Spotted by GameRant, the Alt Motion Controller by PLA Labs is definitely one of the more unique looking peripherals I’ve seen in a while. Though it replaces a keyboard, it doesn’t have any keys, and instead features a three joystick design with a programmable analogue wheel. One joystick is positioned in the front centre, acting as the primary control with the other two below and off to either side. The analogue wheel, which can also be used for driving games, is around this primary stick and everything is reachable with one hand. It’s also ambidextrous, so it doesn’t matter which hand that is.
The idea seems to be mostly that keyboards weren’t really ever made for gaming. They were originally made for typing, so having a bunch of letters laid out makes sense but not so much when you think about moving a character around a screen. That being said, PLA Labs states that this is actually faster than typing on a keyboard so maybe they’re not just coming for our gaming peripherals.
Despite being a pretty huge leap from what most of us are used to, PLA Labs claims the controller can be learned fairly quickly, even for those with years of muscle memory in keyboards. Because there’s no need to move the fingers or hand to a specific location, there’s less to remember making for a hopefully intuitive experience. It’s a bit hard to believe, looking at the thing, but I’d be keen to give it a try. I doubt it can make my aim any worse.

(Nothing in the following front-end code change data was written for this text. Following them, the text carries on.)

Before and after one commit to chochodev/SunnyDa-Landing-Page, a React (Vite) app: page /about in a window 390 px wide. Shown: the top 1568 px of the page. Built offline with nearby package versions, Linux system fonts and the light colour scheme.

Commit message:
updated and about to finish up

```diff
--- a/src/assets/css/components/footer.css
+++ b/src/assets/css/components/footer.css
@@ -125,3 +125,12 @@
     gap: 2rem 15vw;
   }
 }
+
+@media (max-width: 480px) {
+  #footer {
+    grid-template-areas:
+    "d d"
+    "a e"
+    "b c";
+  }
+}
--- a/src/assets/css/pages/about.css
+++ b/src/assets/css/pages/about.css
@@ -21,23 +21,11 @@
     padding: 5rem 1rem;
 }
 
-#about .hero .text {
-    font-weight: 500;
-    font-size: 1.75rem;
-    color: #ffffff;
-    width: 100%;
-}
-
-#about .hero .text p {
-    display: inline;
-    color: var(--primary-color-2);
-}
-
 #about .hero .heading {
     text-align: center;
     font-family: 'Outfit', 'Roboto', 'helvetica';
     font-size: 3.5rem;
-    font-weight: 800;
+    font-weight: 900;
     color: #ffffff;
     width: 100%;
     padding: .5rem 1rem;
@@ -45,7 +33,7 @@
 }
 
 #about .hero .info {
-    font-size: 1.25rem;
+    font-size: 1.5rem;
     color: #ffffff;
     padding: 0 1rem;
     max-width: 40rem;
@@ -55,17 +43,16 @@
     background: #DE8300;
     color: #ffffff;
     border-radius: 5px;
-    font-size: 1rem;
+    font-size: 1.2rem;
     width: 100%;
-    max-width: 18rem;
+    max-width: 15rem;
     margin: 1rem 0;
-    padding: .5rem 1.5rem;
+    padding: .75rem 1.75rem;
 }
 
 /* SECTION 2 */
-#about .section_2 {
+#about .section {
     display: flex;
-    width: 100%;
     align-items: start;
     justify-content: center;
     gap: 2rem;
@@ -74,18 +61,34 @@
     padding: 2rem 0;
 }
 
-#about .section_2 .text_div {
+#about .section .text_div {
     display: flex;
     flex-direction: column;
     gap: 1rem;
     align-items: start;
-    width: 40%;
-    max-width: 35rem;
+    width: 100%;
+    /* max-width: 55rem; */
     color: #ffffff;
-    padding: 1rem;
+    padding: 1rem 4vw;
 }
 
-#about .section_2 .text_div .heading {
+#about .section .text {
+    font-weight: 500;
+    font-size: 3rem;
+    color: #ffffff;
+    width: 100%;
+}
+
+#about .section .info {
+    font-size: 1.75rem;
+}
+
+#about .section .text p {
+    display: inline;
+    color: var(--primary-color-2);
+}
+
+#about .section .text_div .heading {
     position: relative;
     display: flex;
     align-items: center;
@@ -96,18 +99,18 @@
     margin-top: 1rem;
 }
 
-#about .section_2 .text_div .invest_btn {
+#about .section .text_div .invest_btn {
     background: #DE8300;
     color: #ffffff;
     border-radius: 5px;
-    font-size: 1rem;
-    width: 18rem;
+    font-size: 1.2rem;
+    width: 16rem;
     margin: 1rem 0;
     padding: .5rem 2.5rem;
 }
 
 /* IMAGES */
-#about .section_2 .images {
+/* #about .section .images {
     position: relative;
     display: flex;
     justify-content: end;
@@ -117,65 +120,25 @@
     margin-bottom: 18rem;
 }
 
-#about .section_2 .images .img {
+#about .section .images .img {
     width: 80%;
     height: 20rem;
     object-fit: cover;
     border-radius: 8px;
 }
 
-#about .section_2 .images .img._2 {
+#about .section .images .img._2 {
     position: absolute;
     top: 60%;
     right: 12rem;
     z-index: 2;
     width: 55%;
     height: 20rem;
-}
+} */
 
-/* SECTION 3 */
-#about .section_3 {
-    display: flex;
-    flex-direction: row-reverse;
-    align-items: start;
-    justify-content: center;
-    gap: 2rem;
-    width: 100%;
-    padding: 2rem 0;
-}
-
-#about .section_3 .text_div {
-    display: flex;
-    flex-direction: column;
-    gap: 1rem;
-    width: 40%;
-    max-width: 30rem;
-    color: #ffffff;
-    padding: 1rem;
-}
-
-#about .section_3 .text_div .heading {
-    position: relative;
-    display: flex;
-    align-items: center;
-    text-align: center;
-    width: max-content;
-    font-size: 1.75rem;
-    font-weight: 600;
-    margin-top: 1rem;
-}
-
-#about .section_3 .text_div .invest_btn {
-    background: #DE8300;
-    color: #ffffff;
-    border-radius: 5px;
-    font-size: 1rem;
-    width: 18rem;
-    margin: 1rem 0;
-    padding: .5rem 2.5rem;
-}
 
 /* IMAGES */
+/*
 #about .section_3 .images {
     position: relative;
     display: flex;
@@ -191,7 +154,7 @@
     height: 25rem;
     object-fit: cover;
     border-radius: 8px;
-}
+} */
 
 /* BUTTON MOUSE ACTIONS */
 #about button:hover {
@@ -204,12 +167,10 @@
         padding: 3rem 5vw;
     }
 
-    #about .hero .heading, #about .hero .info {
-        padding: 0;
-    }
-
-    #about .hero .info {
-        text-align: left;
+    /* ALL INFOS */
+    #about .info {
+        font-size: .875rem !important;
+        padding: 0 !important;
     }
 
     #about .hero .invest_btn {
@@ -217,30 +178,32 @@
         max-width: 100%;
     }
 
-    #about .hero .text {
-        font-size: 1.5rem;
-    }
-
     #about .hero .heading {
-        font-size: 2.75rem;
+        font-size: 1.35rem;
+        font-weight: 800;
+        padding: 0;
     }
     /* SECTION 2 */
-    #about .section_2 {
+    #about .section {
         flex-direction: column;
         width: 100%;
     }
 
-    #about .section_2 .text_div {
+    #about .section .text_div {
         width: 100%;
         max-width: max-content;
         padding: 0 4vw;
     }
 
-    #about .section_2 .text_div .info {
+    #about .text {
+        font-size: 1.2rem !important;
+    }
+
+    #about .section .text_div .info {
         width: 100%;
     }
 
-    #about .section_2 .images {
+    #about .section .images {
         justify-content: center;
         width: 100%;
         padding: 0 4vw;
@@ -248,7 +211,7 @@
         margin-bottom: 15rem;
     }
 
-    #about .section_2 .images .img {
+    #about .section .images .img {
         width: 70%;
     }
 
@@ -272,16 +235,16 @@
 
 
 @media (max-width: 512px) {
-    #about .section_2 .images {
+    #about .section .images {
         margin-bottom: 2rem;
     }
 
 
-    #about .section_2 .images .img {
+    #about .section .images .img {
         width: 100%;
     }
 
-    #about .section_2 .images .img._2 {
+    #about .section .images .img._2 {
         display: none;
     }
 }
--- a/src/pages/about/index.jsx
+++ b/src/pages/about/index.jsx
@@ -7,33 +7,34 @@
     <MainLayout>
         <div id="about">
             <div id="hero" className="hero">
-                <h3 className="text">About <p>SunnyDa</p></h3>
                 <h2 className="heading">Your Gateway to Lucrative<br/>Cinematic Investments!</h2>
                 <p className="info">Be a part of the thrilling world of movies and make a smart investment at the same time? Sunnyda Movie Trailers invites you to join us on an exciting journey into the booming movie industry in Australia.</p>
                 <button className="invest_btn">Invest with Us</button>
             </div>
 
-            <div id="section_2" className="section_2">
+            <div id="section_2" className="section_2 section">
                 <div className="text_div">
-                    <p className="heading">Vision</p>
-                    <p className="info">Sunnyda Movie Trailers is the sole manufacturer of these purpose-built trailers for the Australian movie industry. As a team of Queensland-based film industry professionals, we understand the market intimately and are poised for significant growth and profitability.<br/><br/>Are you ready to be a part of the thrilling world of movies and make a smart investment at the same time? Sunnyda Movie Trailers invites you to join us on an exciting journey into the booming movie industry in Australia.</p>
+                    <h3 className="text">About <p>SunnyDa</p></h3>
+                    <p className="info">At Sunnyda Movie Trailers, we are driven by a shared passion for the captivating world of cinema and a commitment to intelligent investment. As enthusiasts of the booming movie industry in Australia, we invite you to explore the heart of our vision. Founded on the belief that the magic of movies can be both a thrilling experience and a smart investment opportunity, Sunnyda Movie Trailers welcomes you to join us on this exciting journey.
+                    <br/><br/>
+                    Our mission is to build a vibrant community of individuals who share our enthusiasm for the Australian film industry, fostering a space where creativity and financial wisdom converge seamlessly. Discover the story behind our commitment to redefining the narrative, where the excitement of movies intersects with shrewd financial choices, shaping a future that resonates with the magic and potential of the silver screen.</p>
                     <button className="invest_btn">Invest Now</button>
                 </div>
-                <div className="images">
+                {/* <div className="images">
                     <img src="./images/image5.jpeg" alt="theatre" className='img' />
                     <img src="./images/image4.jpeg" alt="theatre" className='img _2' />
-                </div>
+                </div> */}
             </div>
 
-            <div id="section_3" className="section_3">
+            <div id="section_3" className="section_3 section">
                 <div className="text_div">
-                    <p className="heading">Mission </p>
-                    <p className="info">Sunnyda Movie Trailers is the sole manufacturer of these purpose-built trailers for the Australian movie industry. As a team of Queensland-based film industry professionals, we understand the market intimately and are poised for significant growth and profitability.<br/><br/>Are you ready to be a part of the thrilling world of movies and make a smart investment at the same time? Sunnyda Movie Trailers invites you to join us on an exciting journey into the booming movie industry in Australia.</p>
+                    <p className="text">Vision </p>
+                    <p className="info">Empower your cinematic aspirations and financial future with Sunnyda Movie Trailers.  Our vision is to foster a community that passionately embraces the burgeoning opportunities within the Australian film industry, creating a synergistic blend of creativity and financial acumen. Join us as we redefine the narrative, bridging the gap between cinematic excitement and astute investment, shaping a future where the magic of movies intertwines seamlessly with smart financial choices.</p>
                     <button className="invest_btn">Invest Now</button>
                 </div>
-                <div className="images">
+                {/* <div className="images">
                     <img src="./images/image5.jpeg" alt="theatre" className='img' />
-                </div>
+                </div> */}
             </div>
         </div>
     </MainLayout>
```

If it works as advertised, the PLA Labs Alt Motion Controller is looking to make a change to the keyboard and mouse stronghold on PC gaming and I’m here for it. This controller looks like it could be wonderful for accessibility needs, and might even help folks like me with RSI. The Alt Motion Controller should be available later this year, and is looking to retail at $250 USD which is about the same as a higher end gaming keyboard it could be looking to replace.